- WHAT YOU WILL DO:
From the records below, please return each line that holds the word "version".

Before and after images:
______________________________
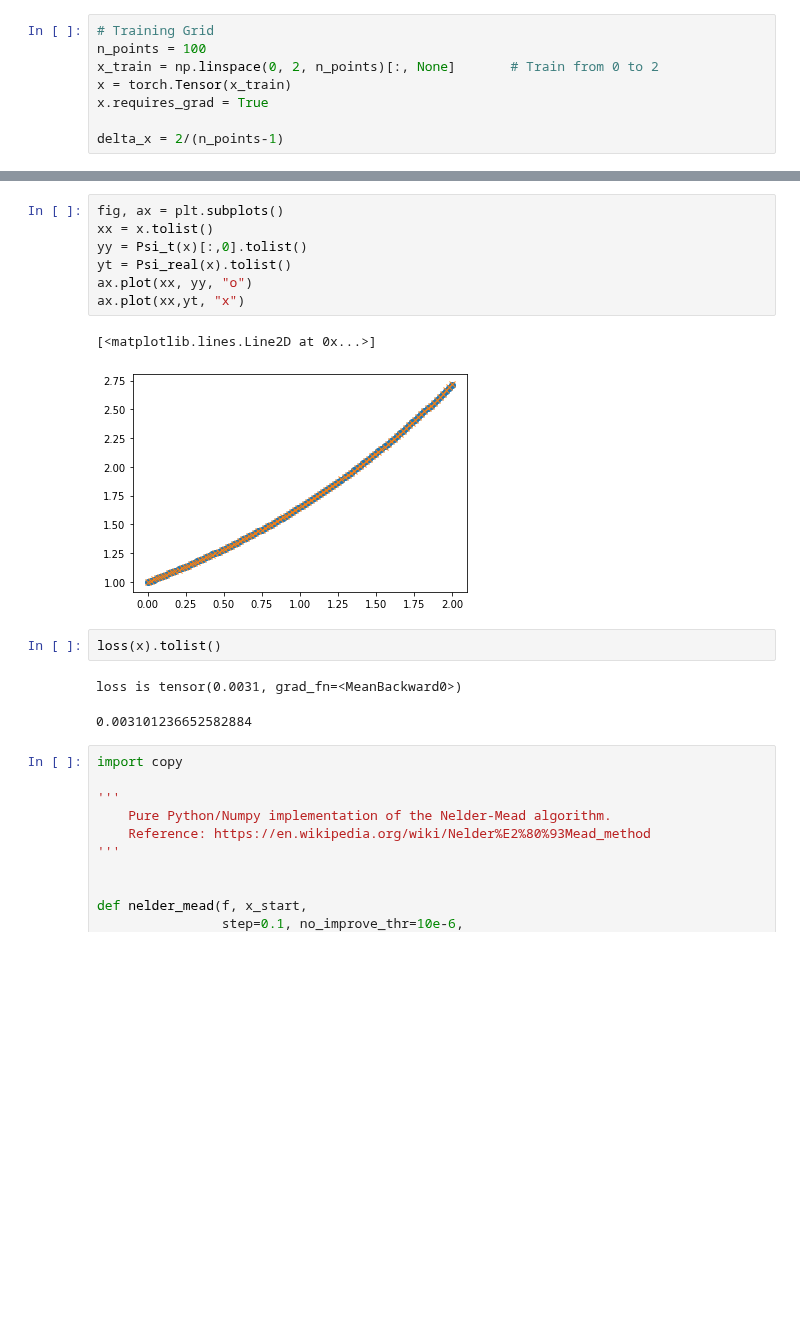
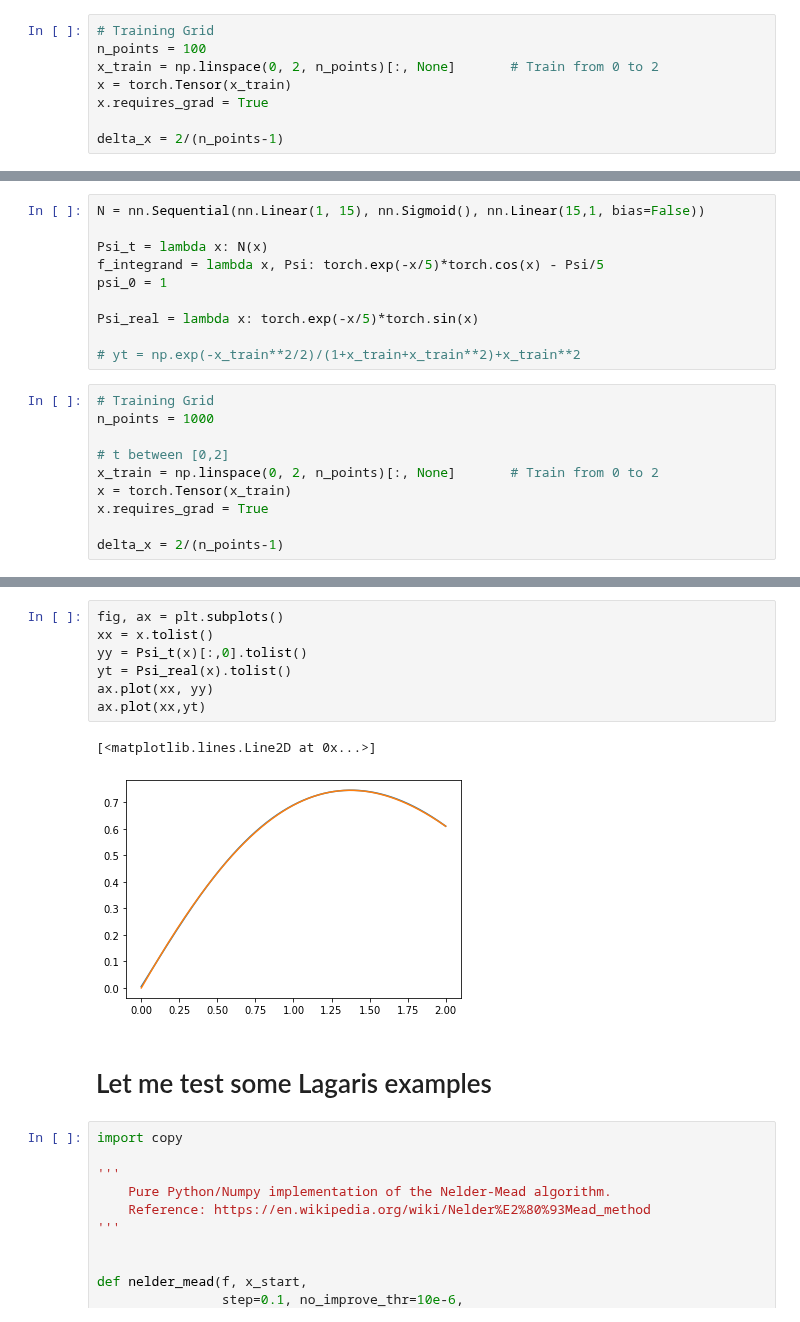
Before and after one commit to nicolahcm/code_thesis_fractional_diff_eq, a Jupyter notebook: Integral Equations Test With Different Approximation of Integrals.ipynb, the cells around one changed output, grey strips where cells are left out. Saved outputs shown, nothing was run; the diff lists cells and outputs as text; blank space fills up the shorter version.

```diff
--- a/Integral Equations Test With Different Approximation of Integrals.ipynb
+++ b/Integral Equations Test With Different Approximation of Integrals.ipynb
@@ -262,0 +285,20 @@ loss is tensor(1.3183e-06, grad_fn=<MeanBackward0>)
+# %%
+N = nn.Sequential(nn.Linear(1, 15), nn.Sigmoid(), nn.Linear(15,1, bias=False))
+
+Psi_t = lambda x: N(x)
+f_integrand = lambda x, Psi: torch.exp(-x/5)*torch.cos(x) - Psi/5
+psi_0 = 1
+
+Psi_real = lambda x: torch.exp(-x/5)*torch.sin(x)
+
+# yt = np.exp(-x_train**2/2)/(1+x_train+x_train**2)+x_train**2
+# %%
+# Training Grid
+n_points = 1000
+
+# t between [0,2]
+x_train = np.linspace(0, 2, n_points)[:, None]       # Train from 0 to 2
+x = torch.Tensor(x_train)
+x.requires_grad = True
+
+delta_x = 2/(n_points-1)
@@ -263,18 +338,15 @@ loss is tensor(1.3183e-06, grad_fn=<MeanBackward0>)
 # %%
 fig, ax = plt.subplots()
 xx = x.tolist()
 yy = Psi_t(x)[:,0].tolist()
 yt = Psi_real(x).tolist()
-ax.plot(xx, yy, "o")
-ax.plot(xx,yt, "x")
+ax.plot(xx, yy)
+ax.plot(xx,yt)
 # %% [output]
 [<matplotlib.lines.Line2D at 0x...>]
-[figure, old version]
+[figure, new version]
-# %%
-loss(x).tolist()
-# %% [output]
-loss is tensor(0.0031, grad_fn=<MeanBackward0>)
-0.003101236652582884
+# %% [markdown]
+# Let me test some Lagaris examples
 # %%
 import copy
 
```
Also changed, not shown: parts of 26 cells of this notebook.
______________________________
- YOUR RESPONSE:
Before and after one commit to nicolahcm/code_thesis_fractional_diff_eq, a Jupyter notebook: Integral Equations Test With Different Approximation of Integrals.ipynb, the cells around one changed output, grey strips where cells are left out. Saved outputs shown, nothing was run; the diff lists cells and outputs as text; blank space fills up the shorter version.
-[figure, old version]
+[figure, new version]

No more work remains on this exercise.